Hey Mike, the answer to that is "probably yes," but the change will be narrow at best. If you read the entire article, it states a 7 - 11 % increase by 2045. To be honest, this is worked out with a myriad of assumptions, the biggest one being an increase in precipitation in the logged areas, specifically the Northwest. That is a guess at best. There is every reason to believe that any change in climate that results in an increase in thermal energy in our atmosphere (global warming) will offer a relative increase in moisture in the air, and there by an increase in rain/snow. The real problem in forecasting like this is nobody knows where that rain will fall. To be honest, there will be areas in 40 years that are drier than today, we're already seeing that now. This has to do with the jetstream making mildly larger sweeps further north and south than it typically does, and forecasting an increase in overall precipitation 40 years from now based on that is pretty spotty.
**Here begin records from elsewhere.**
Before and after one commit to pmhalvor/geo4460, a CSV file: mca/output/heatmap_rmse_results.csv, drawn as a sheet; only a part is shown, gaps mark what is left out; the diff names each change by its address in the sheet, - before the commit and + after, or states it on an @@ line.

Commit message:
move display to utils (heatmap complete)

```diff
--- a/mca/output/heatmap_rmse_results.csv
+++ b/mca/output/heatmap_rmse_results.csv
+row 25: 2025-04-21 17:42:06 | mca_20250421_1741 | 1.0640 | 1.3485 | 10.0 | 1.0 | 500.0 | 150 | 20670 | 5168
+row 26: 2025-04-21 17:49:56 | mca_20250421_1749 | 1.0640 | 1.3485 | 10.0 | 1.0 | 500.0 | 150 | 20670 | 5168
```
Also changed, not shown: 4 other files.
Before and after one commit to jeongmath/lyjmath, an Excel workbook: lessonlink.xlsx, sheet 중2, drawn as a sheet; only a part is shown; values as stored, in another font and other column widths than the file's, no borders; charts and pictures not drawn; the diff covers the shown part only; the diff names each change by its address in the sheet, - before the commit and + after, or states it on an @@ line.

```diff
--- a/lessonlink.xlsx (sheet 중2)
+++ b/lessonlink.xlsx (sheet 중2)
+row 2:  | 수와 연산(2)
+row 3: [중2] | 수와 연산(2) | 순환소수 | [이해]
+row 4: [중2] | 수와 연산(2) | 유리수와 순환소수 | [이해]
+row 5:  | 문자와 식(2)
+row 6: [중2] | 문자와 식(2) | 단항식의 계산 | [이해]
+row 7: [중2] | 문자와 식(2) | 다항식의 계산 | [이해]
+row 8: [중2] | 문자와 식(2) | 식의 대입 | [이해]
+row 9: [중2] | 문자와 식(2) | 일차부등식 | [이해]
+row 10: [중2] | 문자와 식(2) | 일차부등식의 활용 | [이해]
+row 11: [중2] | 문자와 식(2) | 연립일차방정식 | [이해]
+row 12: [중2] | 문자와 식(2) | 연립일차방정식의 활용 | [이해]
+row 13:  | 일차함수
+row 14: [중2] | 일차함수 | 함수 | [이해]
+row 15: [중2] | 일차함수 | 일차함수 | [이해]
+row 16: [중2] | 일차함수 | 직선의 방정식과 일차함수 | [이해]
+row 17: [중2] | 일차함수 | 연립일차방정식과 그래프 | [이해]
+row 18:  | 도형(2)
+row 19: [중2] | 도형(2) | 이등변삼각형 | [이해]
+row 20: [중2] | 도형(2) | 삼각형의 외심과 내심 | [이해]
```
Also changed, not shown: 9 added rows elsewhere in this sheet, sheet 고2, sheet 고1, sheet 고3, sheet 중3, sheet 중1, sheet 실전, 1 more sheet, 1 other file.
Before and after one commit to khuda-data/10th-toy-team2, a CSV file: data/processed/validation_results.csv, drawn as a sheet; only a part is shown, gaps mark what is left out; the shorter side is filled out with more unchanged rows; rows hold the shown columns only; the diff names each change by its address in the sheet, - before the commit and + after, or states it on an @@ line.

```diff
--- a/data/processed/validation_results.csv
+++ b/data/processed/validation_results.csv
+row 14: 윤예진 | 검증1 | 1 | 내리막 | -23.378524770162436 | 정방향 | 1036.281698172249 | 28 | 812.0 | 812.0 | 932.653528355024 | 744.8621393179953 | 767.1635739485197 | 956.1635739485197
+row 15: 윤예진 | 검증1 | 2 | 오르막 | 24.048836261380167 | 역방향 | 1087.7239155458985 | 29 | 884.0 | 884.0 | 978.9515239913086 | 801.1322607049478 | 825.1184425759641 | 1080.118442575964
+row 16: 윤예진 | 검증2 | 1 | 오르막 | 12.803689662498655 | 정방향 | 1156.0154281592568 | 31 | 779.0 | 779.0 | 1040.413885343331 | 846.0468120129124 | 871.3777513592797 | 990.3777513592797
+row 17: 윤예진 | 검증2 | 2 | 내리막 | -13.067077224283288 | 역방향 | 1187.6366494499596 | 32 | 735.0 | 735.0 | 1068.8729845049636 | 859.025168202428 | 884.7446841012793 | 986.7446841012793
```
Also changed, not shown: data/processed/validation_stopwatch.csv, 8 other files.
I don't know what your position is on global warming, but here is an interesting experiment you can do to better visualize the situation. Take a small sauce pan, fill it 3/4 up with water, and put it on the stove at medium heat. Now set a meat thermometer in the water and watch. At some point, when the temperature gets up around 180+ you'll see tiny bubbles form on the bottom. As you approach 212 degrees F the bubbles will begin dislodging and going to the surface. Now keep heating, as the water reaches a rolliing boil, the temperature is still right around 212, and will continue to be until more than half the water has boiled away, after that you will start to see spikes in the temp above 212. This is because of the amount of heat, or BTU's it takes to turn one gram of water from liquid to gas. More of the water in the pan becomes vapor, but the temp only moves a tiny amount. We are seeing this tiny increase in the earths overall temps now, and we are seeing much more water vapor lofted into gaseous states, and forming stronger thunderstorms, more hurricanes, and more snowfall, but only in certain areas, some areas are becoming more aired. Our environment globally mimicks the pan of water, we have some water frozen, in the form of ice caps, some liquid, and some vapor, and by simply exchanging more liquid for vapor indicates more 'energy' is present in the atmosphere, there really isn't any arguing over that, but still we do. Take care Mike, Rudydoo